## Activity
Your answer must be a word-for-word copy of the data.

## The input

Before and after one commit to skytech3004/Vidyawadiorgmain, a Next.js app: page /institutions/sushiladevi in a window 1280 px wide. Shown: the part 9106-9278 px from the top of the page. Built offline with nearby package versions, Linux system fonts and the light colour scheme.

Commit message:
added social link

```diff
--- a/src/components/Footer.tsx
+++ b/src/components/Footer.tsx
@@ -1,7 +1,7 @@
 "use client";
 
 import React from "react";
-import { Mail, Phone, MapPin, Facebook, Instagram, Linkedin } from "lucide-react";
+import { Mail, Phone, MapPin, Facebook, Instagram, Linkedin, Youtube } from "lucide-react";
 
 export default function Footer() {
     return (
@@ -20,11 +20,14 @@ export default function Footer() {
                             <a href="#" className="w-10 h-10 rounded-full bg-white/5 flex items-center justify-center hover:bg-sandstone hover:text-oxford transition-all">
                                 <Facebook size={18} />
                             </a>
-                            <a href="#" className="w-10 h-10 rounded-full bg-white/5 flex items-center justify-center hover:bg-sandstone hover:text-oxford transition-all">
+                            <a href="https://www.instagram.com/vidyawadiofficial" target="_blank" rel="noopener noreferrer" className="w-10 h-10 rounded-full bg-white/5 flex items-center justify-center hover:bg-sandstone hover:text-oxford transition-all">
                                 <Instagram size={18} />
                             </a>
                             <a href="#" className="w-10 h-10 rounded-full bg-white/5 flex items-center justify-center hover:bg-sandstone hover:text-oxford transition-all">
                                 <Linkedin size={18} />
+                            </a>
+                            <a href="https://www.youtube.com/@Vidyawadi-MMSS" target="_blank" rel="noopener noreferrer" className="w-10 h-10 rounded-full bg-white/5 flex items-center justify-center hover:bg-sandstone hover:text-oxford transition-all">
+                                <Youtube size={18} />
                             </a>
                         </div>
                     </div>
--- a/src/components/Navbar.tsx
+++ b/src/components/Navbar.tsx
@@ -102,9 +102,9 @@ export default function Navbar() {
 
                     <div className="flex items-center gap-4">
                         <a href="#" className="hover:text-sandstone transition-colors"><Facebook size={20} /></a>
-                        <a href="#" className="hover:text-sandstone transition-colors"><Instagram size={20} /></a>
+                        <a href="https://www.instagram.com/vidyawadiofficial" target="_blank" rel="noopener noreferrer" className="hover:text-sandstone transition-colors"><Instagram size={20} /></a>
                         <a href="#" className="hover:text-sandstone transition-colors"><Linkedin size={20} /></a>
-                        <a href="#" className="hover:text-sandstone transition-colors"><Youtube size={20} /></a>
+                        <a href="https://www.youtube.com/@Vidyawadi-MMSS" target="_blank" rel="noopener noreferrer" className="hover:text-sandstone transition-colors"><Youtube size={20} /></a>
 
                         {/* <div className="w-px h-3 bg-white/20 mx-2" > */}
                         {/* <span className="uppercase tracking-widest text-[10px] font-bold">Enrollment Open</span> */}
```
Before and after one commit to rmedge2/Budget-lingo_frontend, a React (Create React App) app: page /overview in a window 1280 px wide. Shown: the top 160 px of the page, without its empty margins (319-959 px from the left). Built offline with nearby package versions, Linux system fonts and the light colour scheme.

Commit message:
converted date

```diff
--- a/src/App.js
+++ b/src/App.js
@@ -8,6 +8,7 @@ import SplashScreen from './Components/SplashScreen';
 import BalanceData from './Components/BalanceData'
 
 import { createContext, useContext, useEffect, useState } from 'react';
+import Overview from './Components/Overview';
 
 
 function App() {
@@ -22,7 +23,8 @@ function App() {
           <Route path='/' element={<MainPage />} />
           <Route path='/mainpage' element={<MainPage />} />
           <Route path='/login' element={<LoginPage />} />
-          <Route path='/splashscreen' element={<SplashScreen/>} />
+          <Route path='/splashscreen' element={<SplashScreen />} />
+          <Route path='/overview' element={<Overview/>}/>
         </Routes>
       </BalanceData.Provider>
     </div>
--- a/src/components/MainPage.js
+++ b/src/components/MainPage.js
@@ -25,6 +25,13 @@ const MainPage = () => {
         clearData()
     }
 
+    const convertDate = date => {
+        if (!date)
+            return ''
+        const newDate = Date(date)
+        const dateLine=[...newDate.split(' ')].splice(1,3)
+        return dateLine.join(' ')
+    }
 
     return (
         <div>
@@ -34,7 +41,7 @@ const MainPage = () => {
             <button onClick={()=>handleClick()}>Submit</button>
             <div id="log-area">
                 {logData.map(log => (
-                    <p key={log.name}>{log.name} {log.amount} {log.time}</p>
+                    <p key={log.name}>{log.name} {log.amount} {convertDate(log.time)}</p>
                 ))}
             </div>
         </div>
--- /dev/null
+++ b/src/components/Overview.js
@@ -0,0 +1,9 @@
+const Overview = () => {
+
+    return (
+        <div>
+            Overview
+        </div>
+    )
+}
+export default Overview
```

## Solution for this exercise
Before and after one commit to skytech3004/Vidyawadiorgmain, a Next.js app: page /institutions/sushiladevi in a window 1280 px wide. Shown: the part 9106-9278 px from the top of the page. Built offline with nearby package versions, Linux system fonts and the light colour scheme.

Commit message:
added social link

```diff
--- a/src/components/Footer.tsx
+++ b/src/components/Footer.tsx
@@ -1,7 +1,7 @@
 "use client";
 
 import React from "react";
-import { Mail, Phone, MapPin, Facebook, Instagram, Linkedin } from "lucide-react";
+import { Mail, Phone, MapPin, Facebook, Instagram, Linkedin, Youtube } from "lucide-react";
 
 export default function Footer() {
     return (
@@ -20,11 +20,14 @@ export default function Footer() {
                             <a href="#" className="w-10 h-10 rounded-full bg-white/5 flex items-center justify-center hover:bg-sandstone hover:text-oxford transition-all">
                                 <Facebook size={18} />
                             </a>
-                            <a href="#" className="w-10 h-10 rounded-full bg-white/5 flex items-center justify-center hover:bg-sandstone hover:text-oxford transition-all">
+                            <a href="https://www.instagram.com/vidyawadiofficial" target="_blank" rel="noopener noreferrer" className="w-10 h-10 rounded-full bg-white/5 flex items-center justify-center hover:bg-sandstone hover:text-oxford transition-all">
                                 <Instagram size={18} />
                             </a>
                             <a href="#" className="w-10 h-10 rounded-full bg-white/5 flex items-center justify-center hover:bg-sandstone hover:text-oxford transition-all">
                                 <Linkedin size={18} />
+                            </a>
+                            <a href="https://www.youtube.com/@Vidyawadi-MMSS" target="_blank" rel="noopener noreferrer" className="w-10 h-10 rounded-full bg-white/5 flex items-center justify-center hover:bg-sandstone hover:text-oxford transition-all">
+                                <Youtube size={18} />
                             </a>
                         </div>
                     </div>
--- a/src/components/Navbar.tsx
+++ b/src/components/Navbar.tsx
@@ -102,9 +102,9 @@ export default function Navbar() {
 
                     <div className="flex items-center gap-4">
                         <a href="#" className="hover:text-sandstone transition-colors"><Facebook size={20} /></a>
-                        <a href="#" className="hover:text-sandstone transition-colors"><Instagram size={20} /></a>
+                        <a href="https://www.instagram.com/vidyawadiofficial" target="_blank" rel="noopener noreferrer" className="hover:text-sandstone transition-colors"><Instagram size={20} /></a>
                         <a href="#" className="hover:text-sandstone transition-colors"><Linkedin size={20} /></a>
-                        <a href="#" className="hover:text-sandstone transition-colors"><Youtube size={20} /></a>
+                        <a href="https://www.youtube.com/@Vidyawadi-MMSS" target="_blank" rel="noopener noreferrer" className="hover:text-sandstone transition-colors"><Youtube size={20} /></a>
 
                         {/* <div className="w-px h-3 bg-white/20 mx-2" > */}
                         {/* <span className="uppercase tracking-widest text-[10px] font-bold">Enrollment Open</span> */}
```
Before and after one commit to rmedge2/Budget-lingo_frontend, a React (Create React App) app: page /overview in a window 1280 px wide. Shown: the top 160 px of the page, without its empty margins (319-959 px from the left). Built offline with nearby package versions, Linux system fonts and the light colour scheme.

Commit message:
converted date

```diff
--- a/src/App.js
+++ b/src/App.js
@@ -8,6 +8,7 @@ import SplashScreen from './Components/SplashScreen';
 import BalanceData from './Components/BalanceData'
 
 import { createContext, useContext, useEffect, useState } from 'react';
+import Overview from './Components/Overview';
 
 
 function App() {
@@ -22,7 +23,8 @@ function App() {
           <Route path='/' element={<MainPage />} />
           <Route path='/mainpage' element={<MainPage />} />
           <Route path='/login' element={<LoginPage />} />
-          <Route path='/splashscreen' element={<SplashScreen/>} />
+          <Route path='/splashscreen' element={<SplashScreen />} />
+          <Route path='/overview' element={<Overview/>}/>
         </Routes>
       </BalanceData.Provider>
     </div>
--- a/src/components/MainPage.js
+++ b/src/components/MainPage.js
@@ -25,6 +25,13 @@ const MainPage = () => {
         clearData()
     }
 
+    const convertDate = date => {
+        if (!date)
+            return ''
+        const newDate = Date(date)
+        const dateLine=[...newDate.split(' ')].splice(1,3)
+        return dateLine.join(' ')
+    }
 
     return (
         <div>
@@ -34,7 +41,7 @@ const MainPage = () => {
             <button onClick={()=>handleClick()}>Submit</button>
             <div id="log-area">
                 {logData.map(log => (
-                    <p key={log.name}>{log.name} {log.amount} {log.time}</p>
+                    <p key={log.name}>{log.name} {log.amount} {convertDate(log.time)}</p>
                 ))}
             </div>
         </div>
--- /dev/null
+++ b/src/components/Overview.js
@@ -0,0 +1,9 @@
+const Overview = () => {
+
+    return (
+        <div>
+            Overview
+        </div>
+    )
+}
+export default Overview
```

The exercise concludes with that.